■ ASSIGNMENT ■
Say how many lines of the listing below include "venv". Write only that number.
━━━
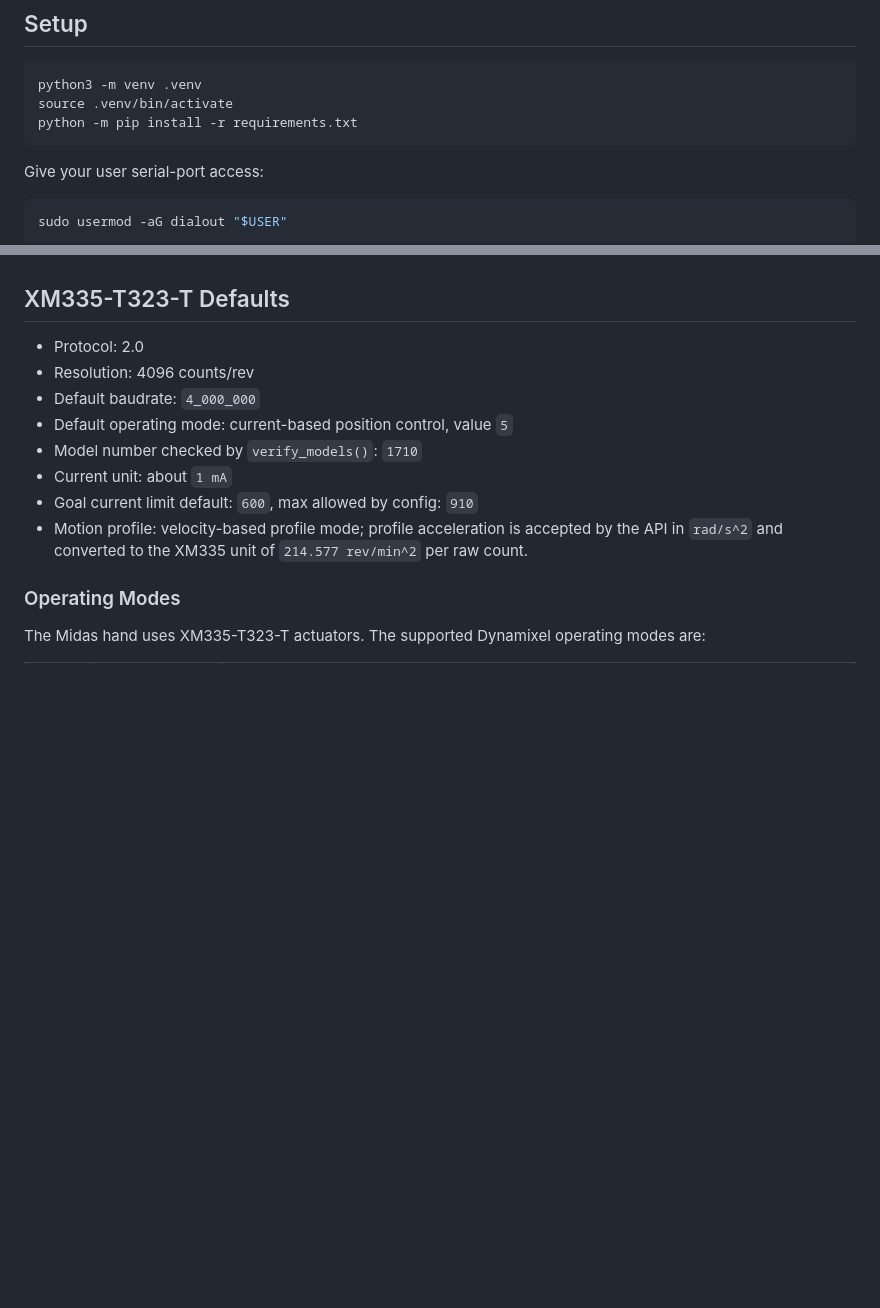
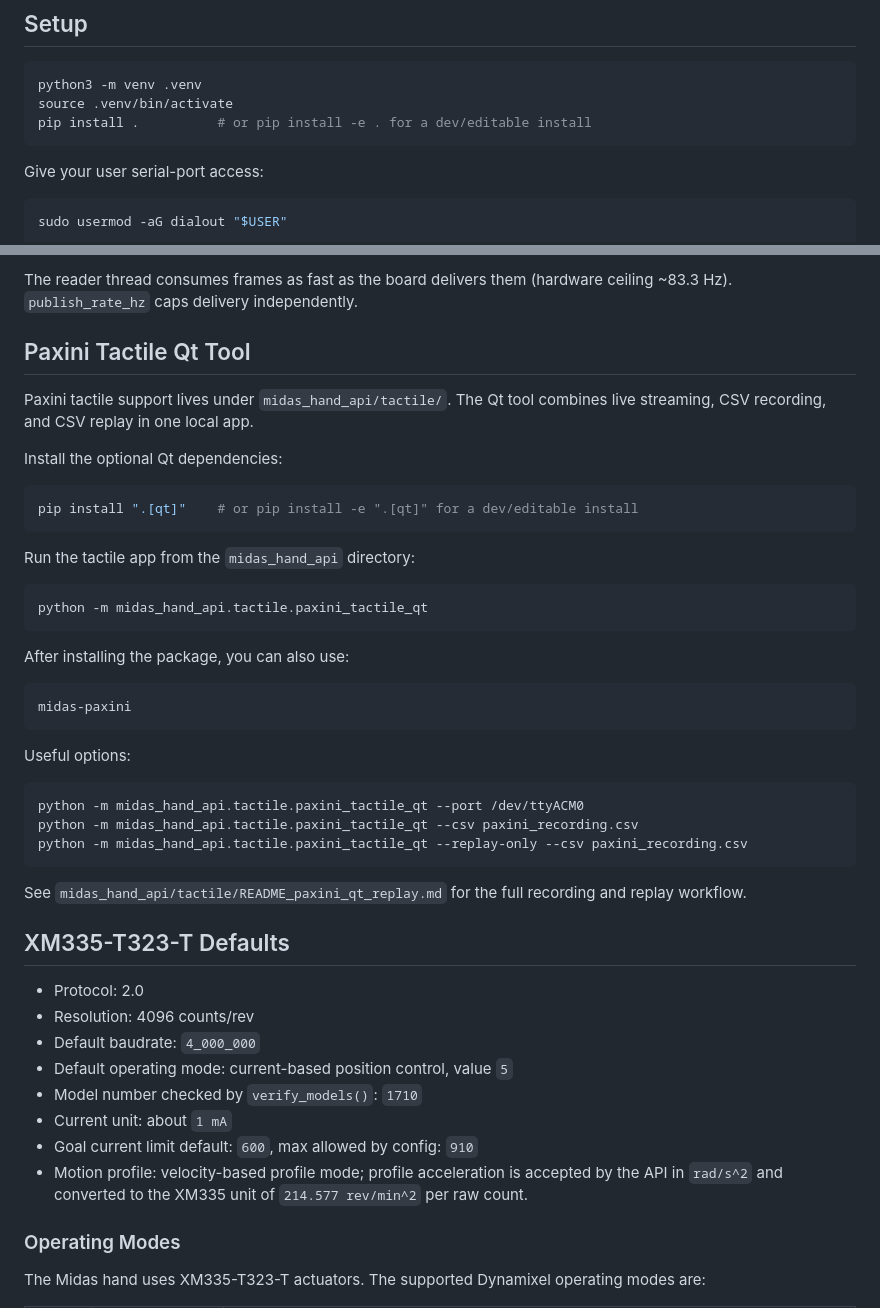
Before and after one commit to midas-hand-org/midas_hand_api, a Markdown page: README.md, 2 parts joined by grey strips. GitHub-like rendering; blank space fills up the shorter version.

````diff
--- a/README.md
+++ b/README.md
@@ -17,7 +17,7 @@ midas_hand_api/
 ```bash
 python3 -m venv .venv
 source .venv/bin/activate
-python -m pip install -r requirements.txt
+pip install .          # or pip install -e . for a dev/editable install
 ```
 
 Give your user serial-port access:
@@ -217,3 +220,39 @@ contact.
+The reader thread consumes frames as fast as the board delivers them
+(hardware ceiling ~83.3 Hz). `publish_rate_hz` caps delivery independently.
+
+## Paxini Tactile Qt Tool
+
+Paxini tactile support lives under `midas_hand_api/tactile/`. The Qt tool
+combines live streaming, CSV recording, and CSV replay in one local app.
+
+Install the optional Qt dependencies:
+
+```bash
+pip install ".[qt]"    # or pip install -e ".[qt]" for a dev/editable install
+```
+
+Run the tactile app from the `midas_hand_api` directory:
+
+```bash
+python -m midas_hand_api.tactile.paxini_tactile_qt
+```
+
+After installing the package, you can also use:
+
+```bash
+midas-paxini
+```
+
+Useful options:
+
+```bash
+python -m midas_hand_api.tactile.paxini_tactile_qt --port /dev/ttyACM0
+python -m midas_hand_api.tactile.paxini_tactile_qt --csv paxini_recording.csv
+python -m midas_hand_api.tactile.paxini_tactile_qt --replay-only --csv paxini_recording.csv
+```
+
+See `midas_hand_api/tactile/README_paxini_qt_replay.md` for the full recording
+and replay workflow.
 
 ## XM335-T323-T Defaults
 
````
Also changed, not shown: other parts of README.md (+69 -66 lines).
━━━
■ OUTPUT ■
2